Learning the Rules

Therefore, the first “practice routine” you should use is to follow Chapter One, starting from the beginning and applying the concepts to a composition you want to play. The objective is to become familiar with all the available practice methods. You can choose a piece that you have never played before, but the best choice is probably a composition that you have already practiced a little so that you can concentrate more on learning the practice methods than learning the composition. Choose a piece that is not too long and not too difficult. Before you start on the piano, read the entire Chapter One (or the whole book) once quickly. Don’t even try to learn anything the first time because this book contains so many ideas, and they are described so concisely, that most people need to read it several times.

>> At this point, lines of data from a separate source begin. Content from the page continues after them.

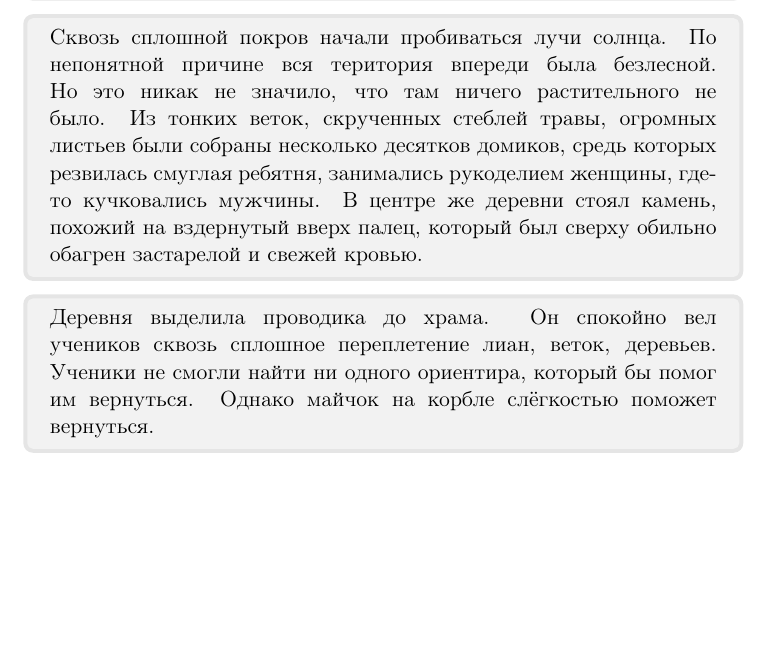
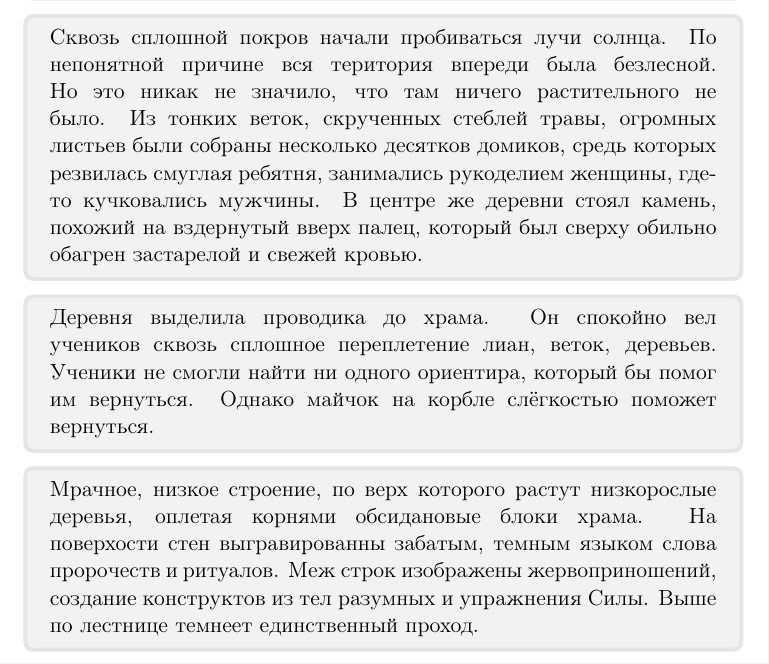
Before and after one commit to rewin123/Forgotten_artifact, a LaTeX document (main.tex, which reads envs/temple.tex): part of page 2 of 2, cut so that both start at the same text, the shorter picture padded with empty space. Compiled offline with pdfLaTeX.

Commit message:
Описание храма
close #5

```diff
--- /dev/null
+++ b/envs/temple.tex
@@ -0,0 +1,2 @@
+Мрачное, низкое строение, по верх которого растут низкорослые деревья, оплетая корнями обсидановые блоки храма. На поверхости стен выгравированны забатым, темным языком слова пророчеств и ритуалов.
+Меж строк изображены жервоприношений, создание конструктов из тел разумных и упражнения Силы. Выше по лестнице темнеет единственный проход.
--- a/main.tex
+++ b/main.tex
@@ -91,4 +91,8 @@ boxrule=2pt,boxsep=0pt,breakable} % настройки области с изм
 \begin{myquote}
 \input{envs/village_to_temple.tex}
 \end{myquote}
+
+\begin{myquote}
+\input{envs/temple.tex}
+\end{myquote}
 \end{document}
```
Also changed, not shown: 2 other files.
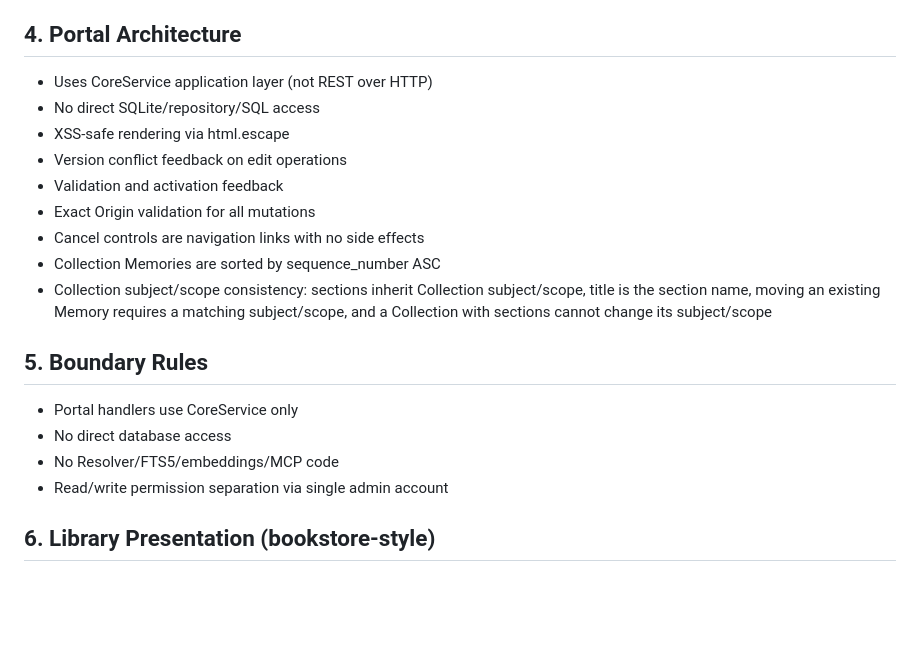
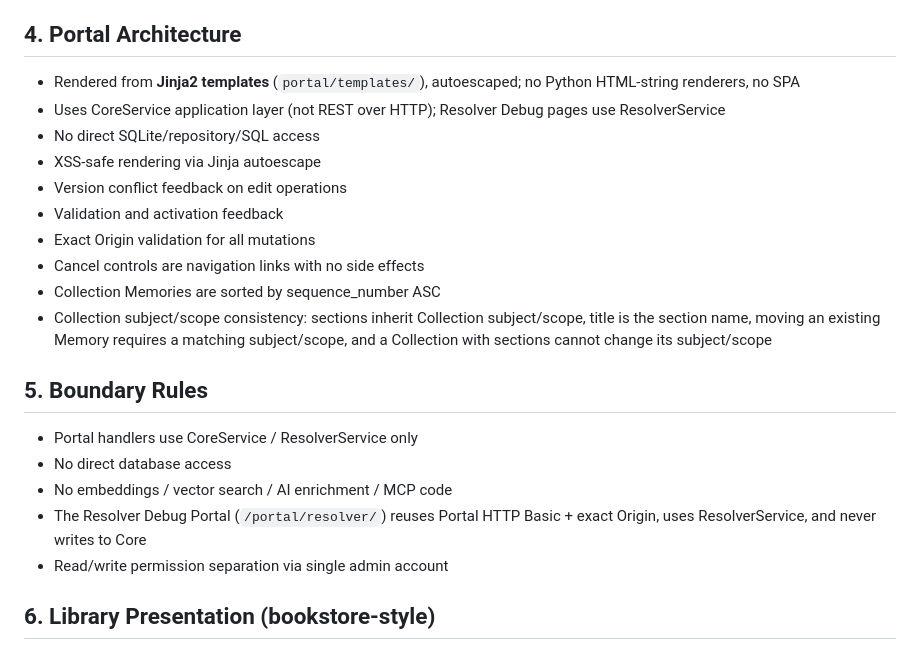
Before and after one commit to Kajiab/samjon-memory, a Markdown page: docs/current/web-portal.md, the part around the change. GitHub-like rendering; blank space fills up the shorter version.

Commit message:
Revise portal architecture and boundary rules
Updated portal architecture and boundary rules sections for clarity and detail.

```diff
--- a/docs/current/web-portal.md
+++ b/docs/current/web-portal.md
@@ -52,9 +52,12 @@ Navigation (one unified navbar, `aria-current="page"`): **Library**, Memories, C
 
 ## 4. Portal Architecture
 
-- Uses CoreService application layer (not REST over HTTP)
+- Rendered from **Jinja2 templates** (`portal/templates/`), autoescaped; no
+  Python HTML-string renderers, no SPA
+- Uses CoreService application layer (not REST over HTTP); Resolver Debug pages
+  use ResolverService
 - No direct SQLite/repository/SQL access
-- XSS-safe rendering via html.escape
+- XSS-safe rendering via Jinja autoescape
 - Version conflict feedback on edit operations
 - Validation and activation feedback
 - Exact Origin validation for all mutations
@@ -64,9 +67,11 @@ Navigation (one unified navbar, `aria-current="page"`): **Library**, Memories, C
 
 ## 5. Boundary Rules
 
-- Portal handlers use CoreService only
+- Portal handlers use CoreService / ResolverService only
 - No direct database access
-- No Resolver/FTS5/embeddings/MCP code
+- No embeddings / vector search / AI enrichment / MCP code
+- The Resolver Debug Portal (`/portal/resolver/`) reuses Portal HTTP Basic +
+  exact Origin, uses ResolverService, and never writes to Core
 - Read/write permission separation via single admin account
 ## 6. Library Presentation (bookstore-style)
 
```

You will be surprised at how well the key ideas will register permanently in your brain when you read something without trying to memorize everything in it. Read it the first time as if you are reading a novel or some fun story and skip sections that you think have too much detail; after you pass all the major ideas through your brain once, it will become much easier to understand the beginning of the book even if you don’t remember most of what you read previously. You will also have a good idea of the outline of the book and how it is organized: all the basics are presented in Chapter One, section II, and the more advanced concepts are discussed in section III.

There is no need to practice each method until you become good at it, before going on to the next one. The idea is to try each one several times and to understand the purposes of the methods and to get a rough idea of how the objectives are achieved. You will have plenty of time to practice them later on! Of course, you might have fun applying them and end up spending a lot of time on some particularly rewarding methods. There is nothing wrong with that!

Once you have some familiarity with most of the practice methods, we are ready to design practice routines. In order to design generally useful routines, we assume that you have had at least one year of serious piano practice. Our objective is to learn Bach’s Invention #4.